An artist’s impression of a binary star system featuring a huge 80-solar-mass sun and a tiny companion star that formed after the original protoplanetary disc fragmented. Image: J. D. Ilee / University of Leeds
The Atacama Large Millimeter/submillimeter Array has spotted two stars forming in the same protoplanetary disc 11,000 light years from Earth. But they are far from identical twins.
On star is huge by even stellar standards, 40 times more massive than the Sun. The other is just one-eightieth that size, indicating a very different history.
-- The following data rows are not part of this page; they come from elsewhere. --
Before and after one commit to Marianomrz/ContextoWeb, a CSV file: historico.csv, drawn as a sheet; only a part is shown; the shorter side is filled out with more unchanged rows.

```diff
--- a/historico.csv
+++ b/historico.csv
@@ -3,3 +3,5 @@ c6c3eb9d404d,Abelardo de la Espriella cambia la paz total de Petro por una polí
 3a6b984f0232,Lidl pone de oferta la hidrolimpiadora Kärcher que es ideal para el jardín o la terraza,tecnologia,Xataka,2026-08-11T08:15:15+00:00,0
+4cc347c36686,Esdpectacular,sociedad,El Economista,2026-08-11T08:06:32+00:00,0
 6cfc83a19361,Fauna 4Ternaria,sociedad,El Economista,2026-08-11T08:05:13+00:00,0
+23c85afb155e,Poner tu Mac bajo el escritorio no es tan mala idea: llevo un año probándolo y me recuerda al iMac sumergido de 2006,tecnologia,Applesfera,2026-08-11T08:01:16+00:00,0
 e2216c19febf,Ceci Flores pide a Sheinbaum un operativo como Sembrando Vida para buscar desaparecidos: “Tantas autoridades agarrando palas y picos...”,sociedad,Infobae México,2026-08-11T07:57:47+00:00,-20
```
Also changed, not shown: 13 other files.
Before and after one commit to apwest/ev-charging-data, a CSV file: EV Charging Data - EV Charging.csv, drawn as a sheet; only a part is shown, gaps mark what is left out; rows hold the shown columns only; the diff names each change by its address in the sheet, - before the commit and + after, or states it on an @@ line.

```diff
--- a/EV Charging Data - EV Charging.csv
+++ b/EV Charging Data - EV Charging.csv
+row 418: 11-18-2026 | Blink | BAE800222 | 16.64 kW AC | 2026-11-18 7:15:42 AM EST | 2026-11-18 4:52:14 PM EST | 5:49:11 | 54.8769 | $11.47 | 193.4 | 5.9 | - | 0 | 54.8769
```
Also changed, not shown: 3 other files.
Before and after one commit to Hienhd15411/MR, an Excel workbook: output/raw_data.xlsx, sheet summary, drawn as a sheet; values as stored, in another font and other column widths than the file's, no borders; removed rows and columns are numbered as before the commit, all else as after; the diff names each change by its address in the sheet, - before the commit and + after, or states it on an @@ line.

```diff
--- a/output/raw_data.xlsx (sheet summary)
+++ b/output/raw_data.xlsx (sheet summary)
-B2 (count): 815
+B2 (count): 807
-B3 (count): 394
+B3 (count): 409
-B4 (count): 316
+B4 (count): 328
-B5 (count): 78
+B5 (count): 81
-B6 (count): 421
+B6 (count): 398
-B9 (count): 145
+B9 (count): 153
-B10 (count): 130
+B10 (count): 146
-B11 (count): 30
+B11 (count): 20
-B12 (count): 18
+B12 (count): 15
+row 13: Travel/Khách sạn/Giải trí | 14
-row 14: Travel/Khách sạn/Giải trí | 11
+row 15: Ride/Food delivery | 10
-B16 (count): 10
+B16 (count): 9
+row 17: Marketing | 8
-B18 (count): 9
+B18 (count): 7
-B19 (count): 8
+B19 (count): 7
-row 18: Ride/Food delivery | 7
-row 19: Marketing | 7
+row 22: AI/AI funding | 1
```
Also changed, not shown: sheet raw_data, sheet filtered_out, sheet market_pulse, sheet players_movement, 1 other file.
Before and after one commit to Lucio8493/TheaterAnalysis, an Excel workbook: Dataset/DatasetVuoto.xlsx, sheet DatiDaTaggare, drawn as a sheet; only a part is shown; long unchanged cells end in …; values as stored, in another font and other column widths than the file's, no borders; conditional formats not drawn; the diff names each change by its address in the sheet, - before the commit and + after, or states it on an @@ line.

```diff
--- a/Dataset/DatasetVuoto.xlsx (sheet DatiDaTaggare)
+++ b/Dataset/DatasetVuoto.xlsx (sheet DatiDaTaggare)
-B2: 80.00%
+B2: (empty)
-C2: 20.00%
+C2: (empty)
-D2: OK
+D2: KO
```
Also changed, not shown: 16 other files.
The larger star, known as MM 1a, formed by traditional means when a dense cloud of gas collapsed under its own gravity, triggering fusion reactions in the high-density, high-temperature core.
But at some point, a portion of the swirling disc apparently broke away, or fragmented, forming the core of the diminutive companion.
“Astronomers have known for a long time that most massive stars orbit one or more other stars as partners in a compact system, but how they got there has been a topic of conjecture,” said Crystal Brogan, an astronomer with the National Radio Astronomy Observatory in Charlottesville, Virginia. “With ALMA, we now have evidence that the disc of gas and ...